▶ [What you need to do] A single number is required: how many lines below include the string "script".

▼

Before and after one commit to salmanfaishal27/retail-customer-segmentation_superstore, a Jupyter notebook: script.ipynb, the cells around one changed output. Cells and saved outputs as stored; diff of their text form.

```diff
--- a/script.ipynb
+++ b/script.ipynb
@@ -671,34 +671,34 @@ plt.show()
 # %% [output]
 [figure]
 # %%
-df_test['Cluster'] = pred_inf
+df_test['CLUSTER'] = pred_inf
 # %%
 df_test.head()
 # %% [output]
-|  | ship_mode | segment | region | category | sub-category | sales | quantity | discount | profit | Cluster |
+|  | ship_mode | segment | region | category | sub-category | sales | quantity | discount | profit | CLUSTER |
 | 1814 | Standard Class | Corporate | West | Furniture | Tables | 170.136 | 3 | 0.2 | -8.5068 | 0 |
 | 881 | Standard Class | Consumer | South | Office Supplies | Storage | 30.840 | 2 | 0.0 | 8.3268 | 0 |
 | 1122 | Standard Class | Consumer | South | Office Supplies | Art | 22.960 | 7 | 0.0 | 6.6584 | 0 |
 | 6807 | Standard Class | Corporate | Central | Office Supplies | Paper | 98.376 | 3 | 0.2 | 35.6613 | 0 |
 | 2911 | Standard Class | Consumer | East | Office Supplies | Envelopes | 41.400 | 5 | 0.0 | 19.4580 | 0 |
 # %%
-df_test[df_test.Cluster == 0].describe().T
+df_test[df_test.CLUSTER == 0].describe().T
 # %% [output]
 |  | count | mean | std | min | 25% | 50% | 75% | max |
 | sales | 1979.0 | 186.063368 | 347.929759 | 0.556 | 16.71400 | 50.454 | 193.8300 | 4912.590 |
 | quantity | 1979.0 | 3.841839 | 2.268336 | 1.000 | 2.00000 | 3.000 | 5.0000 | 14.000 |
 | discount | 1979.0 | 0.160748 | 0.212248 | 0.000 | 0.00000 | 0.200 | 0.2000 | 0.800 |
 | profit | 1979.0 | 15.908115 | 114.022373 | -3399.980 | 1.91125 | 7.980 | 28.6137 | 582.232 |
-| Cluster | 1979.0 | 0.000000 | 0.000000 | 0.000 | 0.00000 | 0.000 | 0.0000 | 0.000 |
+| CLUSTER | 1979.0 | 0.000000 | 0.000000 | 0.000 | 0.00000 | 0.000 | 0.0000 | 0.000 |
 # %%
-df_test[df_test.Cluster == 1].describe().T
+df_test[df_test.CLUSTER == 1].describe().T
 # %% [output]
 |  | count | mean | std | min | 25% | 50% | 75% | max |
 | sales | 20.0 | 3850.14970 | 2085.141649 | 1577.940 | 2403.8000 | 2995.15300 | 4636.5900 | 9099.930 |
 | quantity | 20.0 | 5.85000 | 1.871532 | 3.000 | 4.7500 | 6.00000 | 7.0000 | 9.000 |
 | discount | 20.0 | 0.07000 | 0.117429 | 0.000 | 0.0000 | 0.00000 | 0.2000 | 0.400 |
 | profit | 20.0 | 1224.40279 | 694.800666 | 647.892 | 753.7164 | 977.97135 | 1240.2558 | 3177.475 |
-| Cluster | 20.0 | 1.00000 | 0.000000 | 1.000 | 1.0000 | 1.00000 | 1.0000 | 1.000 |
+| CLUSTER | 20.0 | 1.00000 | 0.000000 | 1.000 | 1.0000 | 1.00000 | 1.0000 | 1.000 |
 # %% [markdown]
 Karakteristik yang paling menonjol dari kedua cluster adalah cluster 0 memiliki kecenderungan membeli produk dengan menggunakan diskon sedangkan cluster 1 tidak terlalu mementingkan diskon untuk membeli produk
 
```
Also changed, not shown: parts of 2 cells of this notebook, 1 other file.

▲
▼

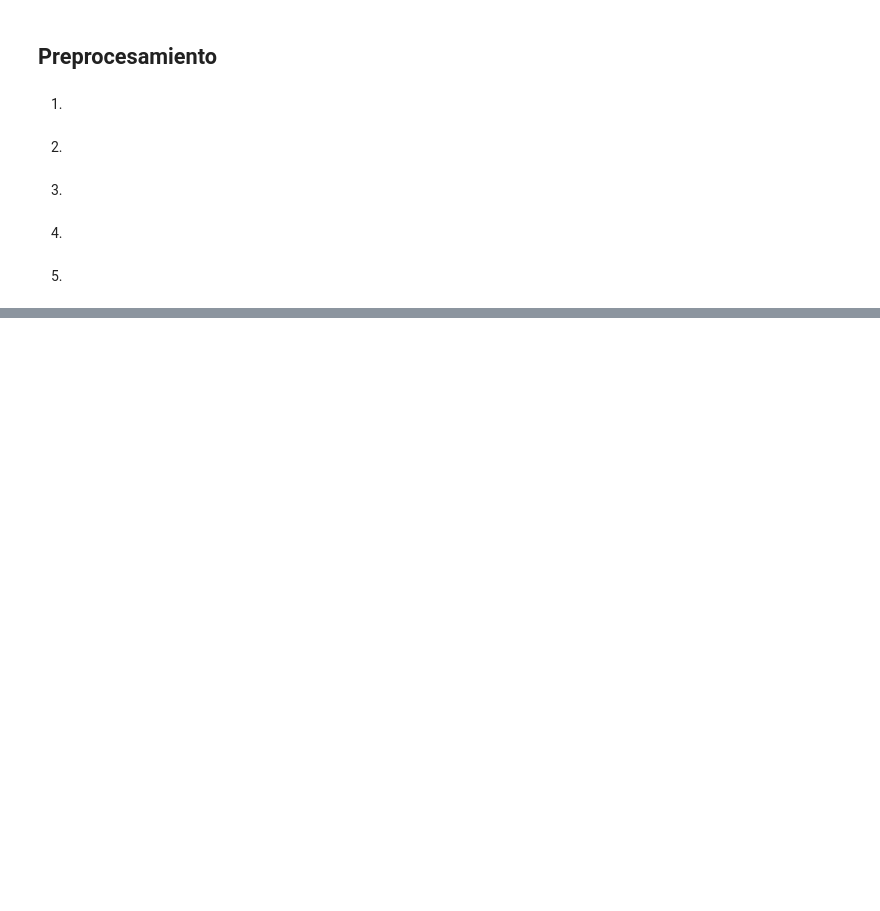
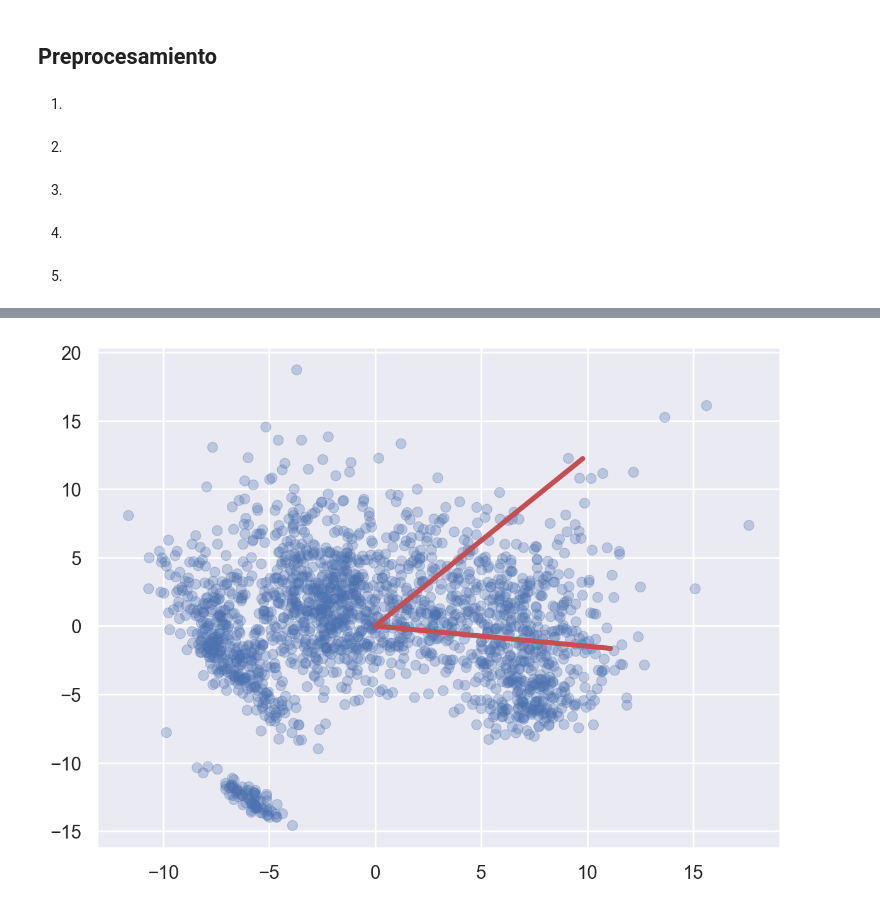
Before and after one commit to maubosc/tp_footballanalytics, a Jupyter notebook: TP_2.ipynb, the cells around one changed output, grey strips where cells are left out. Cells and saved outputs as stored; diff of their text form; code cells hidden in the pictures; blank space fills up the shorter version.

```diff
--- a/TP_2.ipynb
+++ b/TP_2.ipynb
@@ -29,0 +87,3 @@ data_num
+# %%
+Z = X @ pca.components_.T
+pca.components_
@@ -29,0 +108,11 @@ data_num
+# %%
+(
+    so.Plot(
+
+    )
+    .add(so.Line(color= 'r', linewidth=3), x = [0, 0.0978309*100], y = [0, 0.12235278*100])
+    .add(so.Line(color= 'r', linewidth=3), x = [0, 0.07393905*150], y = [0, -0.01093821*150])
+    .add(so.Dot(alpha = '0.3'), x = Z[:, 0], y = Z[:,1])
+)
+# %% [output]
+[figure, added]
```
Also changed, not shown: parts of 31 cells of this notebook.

▲

▶ [Completed task] 3